Areas of interest

Blood cancer Childhood cancer

Research group

Leukaemia Modelling and Therapeutic Discovery


Dr Catherine Carmichael is a molecular cancer biologist whose research is focused on identifying the key mechanisms driving Acute Myeloid Leukaemia (AML) progression and developing novel therapeutic approaches to treat this devastating blood cancer.

Dr Carmichael’s specialist areas are the molecular and biological processes underpinning both normal and malignant blood cell development, and using sophisticated cellular and animal modelling approaches to identify therapeutically targetable molecular and biological dependencies of leukaemia cells.

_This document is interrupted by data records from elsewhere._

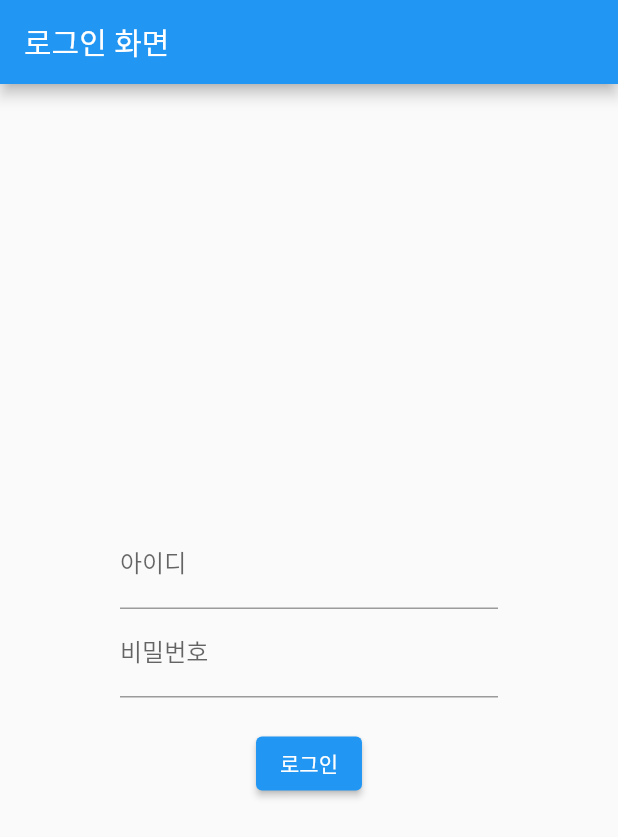
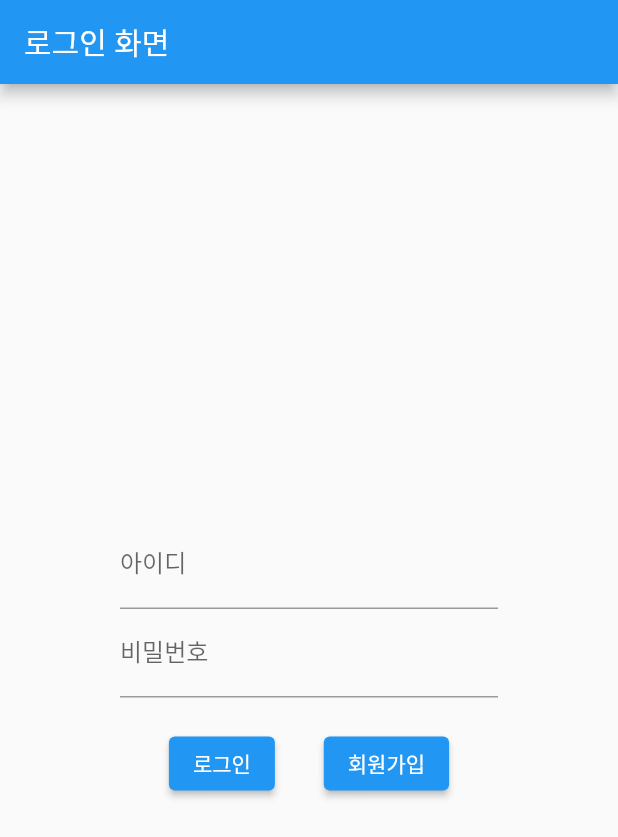
Before and after one commit to ER-IZI/er_front, a Flutter app: the screen it shows after launch, after a tap on "로그인", on a phone screen of 412 x 824 dp. Shown: the top 837 px of the screen. Run offline on Flutter 3.47's test engine with Material 2 defaults, Android fonts, the light colour scheme and no system bars; missing offline and left inert: kakao_flutter_sdk_navi, kakaomap_webview, kpostal; network calls fail.

Commit message:
환자, 병원 회원가입 화면 구현

```diff
--- a/lib/main.dart
+++ b/lib/main.dart
@@ -1,3 +1,6 @@
+import 'package:er_front/screens/hospital_join_screen.dart';
+import 'package:er_front/screens/join_screen.dart';
+import 'package:er_front/screens/patient_join_screen.dart';
 import 'package:flutter/material.dart';
 import 'package:er_front/screens/detail_screen.dart';
 import 'package:er_front/screens/login_screen.dart';
@@ -17,6 +20,9 @@ class MyApp extends StatelessWidget {
       initialRoute: '/login_screen',
       routes: {
         '/login_screen': (context) => const LoginScreen(),
+        '/join_screen': (context) => const JoinScreen(),
+        '/patient_join_screen': (context) => const PatientJoinScreen(),
+        '/hospital_join_screen': (context) => const HospitalJoinScreen(),
         '/detail_screen': (context) => const DetailScreen(),
         '/map_screen': (context) => const MapScreen(),
         '/reservation_screen': (context) => const ReservationScreen(),
--- a/lib/screens/login_screen.dart
+++ b/lib/screens/login_screen.dart
@@ -1,5 +1,4 @@
 import 'dart:convert';
-
 import 'package:flutter/material.dart';
 import 'package:http/http.dart' as http;
 
@@ -11,18 +10,17 @@ class LoginScreen extends StatefulWidget {
 }
 
 class _LoginScreenState extends State<LoginScreen> {
-  final TextEditingController _idController = TextEditingController();
-
-  final TextEditingController _passwordController = TextEditingController();
+  final TextEditingController idController = TextEditingController();
+  final TextEditingController passwordController = TextEditingController();
 
   void _login() async {
-    String id = _idController.text;
-    String password = _passwordController.text;
+    String id = idController.text;
+    String password = passwordController.text;
 
     // 실제 서버 URL로 변경
     String local = 'http://localhost:5000/login';
     String emulator = 'http://10.0.2.2:5000/login';
-    String device = 'http://192.168.219.213:5000/login';
+    String device = 'http://192.168.144.213:5000/login';
 
     String url = device;
     Map<String, String> data = {'id': id, 'password': password};
@@ -38,6 +36,8 @@ class _LoginScreenState extends State<LoginScreen> {
 
       if (response.statusCode == 200) {
         // print('로그인 성공');
+        var jsonResponse = jsonDecode(response.body);
+        var token = jsonResponse['access_token'];
         if (context.mounted) {
           Navigator.pushNamed(context, '/detail_screen');
         }
@@ -61,20 +61,31 @@ class _LoginScreenState extends State<LoginScreen> {
           mainAxisAlignment: MainAxisAlignment.center,
           children: [
             TextField(
-              controller: _idController,
+              controller: idController,
               decoration: const InputDecoration(labelText: '아이디'),
             ),
             TextField(
-              controller: _passwordController,
+              controller: passwordController,
               decoration: const InputDecoration(labelText: '비밀번호'),
               obscureText: true,
             ),
             const SizedBox(height: 20),
-            ElevatedButton(
-              onPressed: () {
-                _login();
-              },
-              child: const Text('로그인'),
+            Row(
+              mainAxisAlignment: MainAxisAlignment.spaceEvenly,
+              children: [
+                ElevatedButton(
+                  onPressed: () {
+                    _login();
+                  },
+                  child: const Text('로그인'),
+                ),
+                ElevatedButton(
+                  onPressed: () {
+                    Navigator.pushNamed(context, '/join_screen');
+                  },
+                  child: const Text('회원가입'),
+                ),
+              ],
             ),
           ],
         ),
--- a/pubspec.yaml
+++ b/pubspec.yaml
@@ -43,6 +43,8 @@ dependencies:
   kakao_flutter_sdk_navi: ^1.4.1
   http: ^0.13.4
   kakaomap_webview: ^0.6.2
+  kpostal: ^0.5.1
+  location: ^5.0.3
 
 dev_dependencies:
   flutter_test:
```
Also changed, not shown: lib/models/hospital_model.dart (added, +17 -0 lines), lib/models/user_model.dart (added, +7 -0 lines), lib/screens/hospital_join_screen.dart (added, +137 -0 lines), lib/screens/join_screen.dart (added, +39 -0 lines), lib/screens/patient_join_screen.dart (added, +46 -0 lines), lib/screens/reservation_screen copy.dart (added, +32 -0 lines), pubspec.lock, 1 other file.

She has made significant contributions to the understanding of the underlying molecular alterations that drive both inherited and acquired forms of myeloid and erythroid leukaemia.

Dr Carmichael has received more than $3 million in grant and fellowship funding from both National and State government agencies (NHMRC and Victorian Cancer Agency), as well as from philanthropic funding bodies such as the Leukaemia Foundation of Australia.


Awards and fellowships


Publication highlights